Sriracha might be the world’s new favorite condiment -- but it is also a trigger for the hidden masochist in all of us.

According to researchers at the American Chemical Society, the pleasure of eating Sriracha is actually due to the part of the brain that responds to pain.

The famous bright red "rooster sauce," which features ingredients like red chilis, vinegar, garlic, salt and sugar, boats a pain-inducing spiciness that has created a worldwide obsession with the product designed by Vietnamese farmer turned California millionaire David Tran.

In a video released this week, scientists at the American Chemical Society explain the chemical composition of the condiment and just why people go crazy for it.

The pleasure-inducing quality of the sauce is due to a group of molecules inside chili peppers known as capsaicinoids. Sriracha actually has two types of capsaicinoids -- capsaicin and dihydrocapsaicin.

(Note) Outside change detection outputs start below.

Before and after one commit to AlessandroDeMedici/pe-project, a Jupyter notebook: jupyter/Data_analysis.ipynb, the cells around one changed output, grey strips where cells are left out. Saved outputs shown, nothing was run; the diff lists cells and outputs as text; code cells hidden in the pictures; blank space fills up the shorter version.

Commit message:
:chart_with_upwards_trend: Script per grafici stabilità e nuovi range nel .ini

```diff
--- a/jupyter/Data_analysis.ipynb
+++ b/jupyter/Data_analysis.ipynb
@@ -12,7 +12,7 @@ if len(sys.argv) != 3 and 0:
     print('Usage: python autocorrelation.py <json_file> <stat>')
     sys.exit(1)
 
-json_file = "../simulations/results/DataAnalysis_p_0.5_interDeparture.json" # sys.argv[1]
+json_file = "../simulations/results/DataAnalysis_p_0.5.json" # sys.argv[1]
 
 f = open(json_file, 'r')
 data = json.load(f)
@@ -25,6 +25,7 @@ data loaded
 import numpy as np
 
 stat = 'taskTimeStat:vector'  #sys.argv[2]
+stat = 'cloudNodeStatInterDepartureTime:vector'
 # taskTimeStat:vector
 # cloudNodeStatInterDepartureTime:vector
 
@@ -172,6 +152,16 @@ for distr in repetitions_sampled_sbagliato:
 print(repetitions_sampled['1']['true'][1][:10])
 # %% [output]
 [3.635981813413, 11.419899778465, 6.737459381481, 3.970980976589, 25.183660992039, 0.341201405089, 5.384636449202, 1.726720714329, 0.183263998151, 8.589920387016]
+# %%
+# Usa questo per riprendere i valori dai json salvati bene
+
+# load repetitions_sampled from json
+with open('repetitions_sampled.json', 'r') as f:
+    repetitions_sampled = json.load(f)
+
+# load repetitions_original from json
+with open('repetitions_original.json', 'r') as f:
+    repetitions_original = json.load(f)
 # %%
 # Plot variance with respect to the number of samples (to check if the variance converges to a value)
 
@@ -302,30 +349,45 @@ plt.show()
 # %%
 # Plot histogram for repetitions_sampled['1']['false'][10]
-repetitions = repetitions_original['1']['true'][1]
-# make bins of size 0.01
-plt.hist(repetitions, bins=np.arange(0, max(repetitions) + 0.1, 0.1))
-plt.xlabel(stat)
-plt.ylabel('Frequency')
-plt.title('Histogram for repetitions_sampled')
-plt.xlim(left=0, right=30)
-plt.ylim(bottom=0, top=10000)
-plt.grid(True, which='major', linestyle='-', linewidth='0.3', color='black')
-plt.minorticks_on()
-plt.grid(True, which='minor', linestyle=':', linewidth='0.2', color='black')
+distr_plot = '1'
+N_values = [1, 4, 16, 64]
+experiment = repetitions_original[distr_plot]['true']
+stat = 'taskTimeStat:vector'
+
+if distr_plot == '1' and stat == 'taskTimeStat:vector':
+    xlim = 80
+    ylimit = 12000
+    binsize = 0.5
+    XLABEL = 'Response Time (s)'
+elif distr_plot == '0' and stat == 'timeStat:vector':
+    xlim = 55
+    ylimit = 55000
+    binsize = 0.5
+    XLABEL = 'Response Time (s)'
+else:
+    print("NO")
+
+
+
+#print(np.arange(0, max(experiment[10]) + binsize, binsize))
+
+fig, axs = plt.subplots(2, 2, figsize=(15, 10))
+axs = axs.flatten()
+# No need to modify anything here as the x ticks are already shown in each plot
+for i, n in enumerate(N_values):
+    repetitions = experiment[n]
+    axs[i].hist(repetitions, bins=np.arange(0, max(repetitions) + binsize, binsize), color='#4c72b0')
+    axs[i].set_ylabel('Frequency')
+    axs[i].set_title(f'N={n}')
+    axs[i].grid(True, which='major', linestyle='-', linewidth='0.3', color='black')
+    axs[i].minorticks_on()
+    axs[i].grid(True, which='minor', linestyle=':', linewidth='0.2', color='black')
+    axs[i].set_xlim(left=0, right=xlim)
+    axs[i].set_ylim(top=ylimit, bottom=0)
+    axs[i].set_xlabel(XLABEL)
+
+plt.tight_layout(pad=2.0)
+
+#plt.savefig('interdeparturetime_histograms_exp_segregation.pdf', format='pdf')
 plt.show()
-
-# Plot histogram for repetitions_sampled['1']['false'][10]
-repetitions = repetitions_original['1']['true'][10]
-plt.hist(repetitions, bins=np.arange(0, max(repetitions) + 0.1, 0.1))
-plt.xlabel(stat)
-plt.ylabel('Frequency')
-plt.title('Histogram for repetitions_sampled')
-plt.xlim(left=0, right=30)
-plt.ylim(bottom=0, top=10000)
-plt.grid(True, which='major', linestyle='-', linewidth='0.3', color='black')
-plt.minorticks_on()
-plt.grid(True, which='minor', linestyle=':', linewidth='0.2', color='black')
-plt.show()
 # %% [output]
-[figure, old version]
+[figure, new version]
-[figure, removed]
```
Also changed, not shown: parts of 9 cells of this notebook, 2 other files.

When those little capsaicinoids hit our taste buds, they trigger the TRPV1 protein on our tongue and mouth, which then tells the brain that we’ve just tasted something spicy. The brain in turn tells the body to crank out a bunch of pain-killing endorphins, getting the Sriracha-eater high from the body’s natural opiate.

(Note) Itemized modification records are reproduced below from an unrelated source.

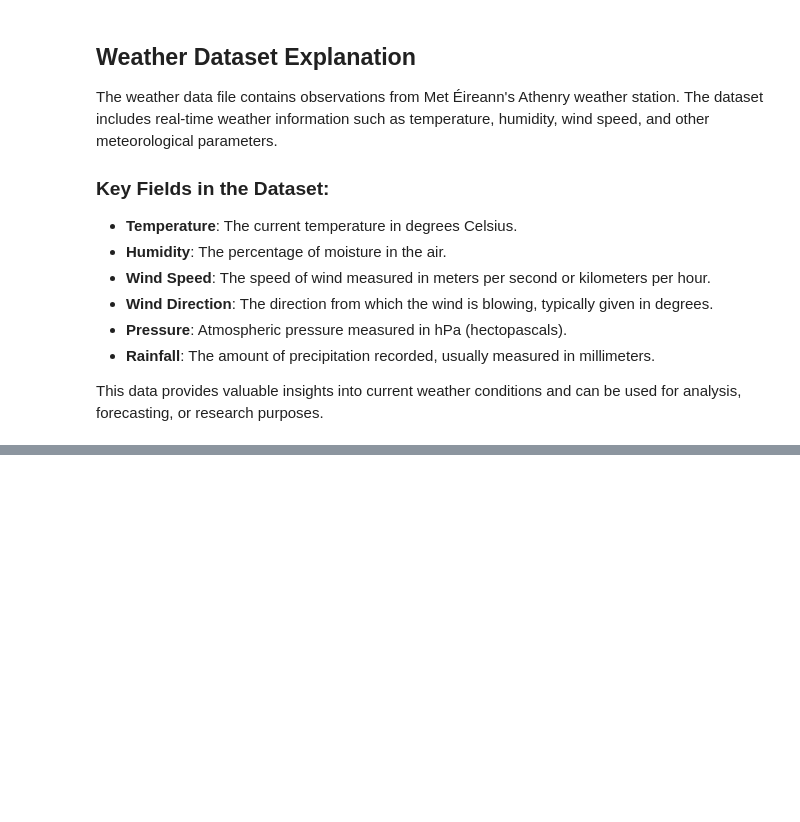
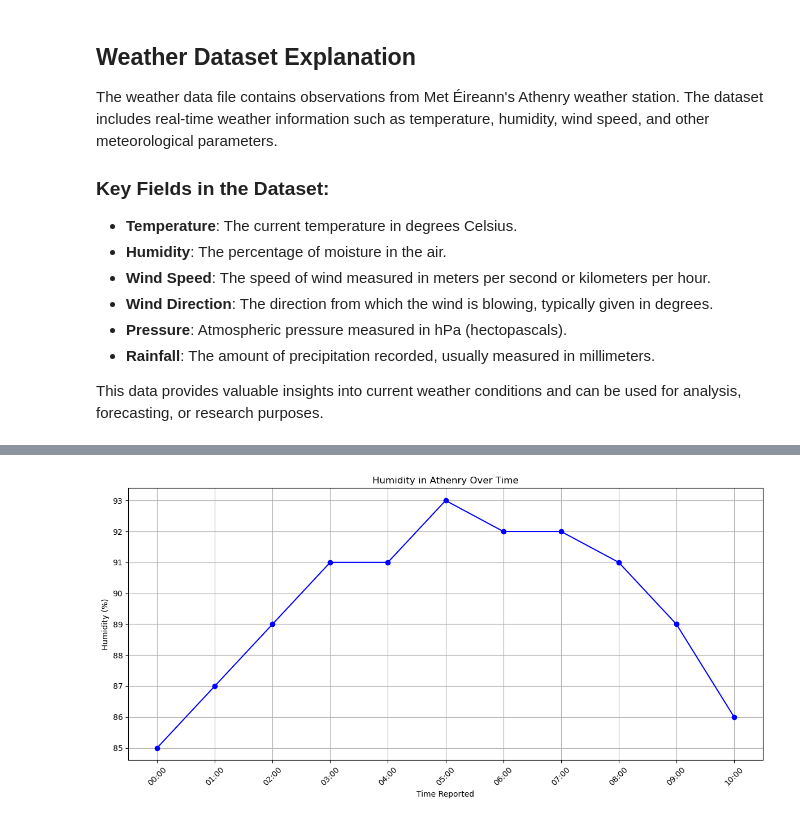
Before and after one commit to kronos164/computer-infrastructure, a Jupyter notebook: weather.ipynb, the cells around one changed output, grey strips where cells are left out. Saved outputs shown, nothing was run; the diff lists cells and outputs as text; code cells hidden in the pictures; blank space fills up the shorter version.

```diff
--- a/weather.ipynb
+++ b/weather.ipynb
@@ -181,0 +223,13 @@ if 'temperature' in weather_data.columns:
+# %%
+# Plot humidity over time
+plt.figure(figsize=(12, 6))
+plt.plot(weather_data['reportTime'], weather_data['humidity'], marker='o', color='blue')
+plt.title('Humidity in Athenry Over Time')
+plt.xlabel('Time Reported')
+plt.ylabel('Humidity (%)')
+plt.xticks(rotation=45)
+plt.grid(True)
+plt.tight_layout()
+plt.show()
+# %% [output]
+[figure, added]
```
Also changed, not shown: parts of 24 cells of this notebook.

So if you’re one to dose everything Sriracha, you may enjoy pain much more than you think.

Check out the video from the American Chemical Society below: